The launch of the steel steamer KEWEENAW in two sections at Bay City has created almost world-wide comments. Such a feat has never before been attempted. The KEWEENAW is an exact duplicate of the MACKINAW built last year, and which is now winning fame for her builders and money for her owner in the freight traffic on the Atlantic Ocean. The history of the building of both vessels is full of interest. The MACKINAW was too large to go through the Welland Canal and down the rapids of the St. Lawrence, but this did not prevent her being built above the canal. The vessel was completed last fall and came under her own steam to Buffalo, where she was placed in the Union Dry Dock and a row of rivets cut out around her amidships, the ends filled up with water-tight bulkheads, and then each part was towed from Buffalo to Montreal where the two halves were re-joined, and the vessel once more able to make headway under her own steam, proceeded to New York. The MACKINAW is the only American built vessel belonging to the class known in England as "tramps," and which constitute a great portion of the boasted English marine wealth. It required nearly two months from the time she left Bay City for the MACKINAW to reach New York City. It was the first time anything of the sort had been attempted by an American shipbuilder, and there were many thing connected with the work of getting the vessel to the seaboard that could be learned by experience only, and which will prove useful in taking the next vessel to the Atlantic. It is for this reason that it was determined to launch the KEWEENAW in halves. The two parts will be towed to Montreal, where a dry-dock will be utilized for putting them together again, and when the vessel leaves Montreal she will be complete, and no one will be able to tell from her appearance, that she took such a long voyage with all the part forward of the engines separated from the other. The KEWEENAW and MACKINAW each has a carrying capacity of 3,000 tons of coal.

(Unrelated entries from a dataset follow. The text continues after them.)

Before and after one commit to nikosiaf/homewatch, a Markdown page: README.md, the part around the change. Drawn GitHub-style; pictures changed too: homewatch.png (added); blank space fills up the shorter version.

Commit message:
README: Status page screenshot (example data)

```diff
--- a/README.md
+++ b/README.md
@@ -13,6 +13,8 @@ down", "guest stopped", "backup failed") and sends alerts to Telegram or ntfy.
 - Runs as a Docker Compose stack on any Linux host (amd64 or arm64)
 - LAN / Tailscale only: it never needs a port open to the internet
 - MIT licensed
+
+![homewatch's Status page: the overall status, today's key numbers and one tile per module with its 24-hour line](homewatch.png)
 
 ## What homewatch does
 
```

May 6, 1891
Steam screw KEWEENAW. U. S, No. 161010. Of 2,511.40 gross tons; 2,004.25 tons net. Built West Bay City, Mich., 1891. Home port, New York, N.Y. 270.0 x 41.9 x 24.0 Steel built.
Merchant Vessel List, U. S., 1892
NOTE:-- Vessel lost on Ocean in Dec. 1894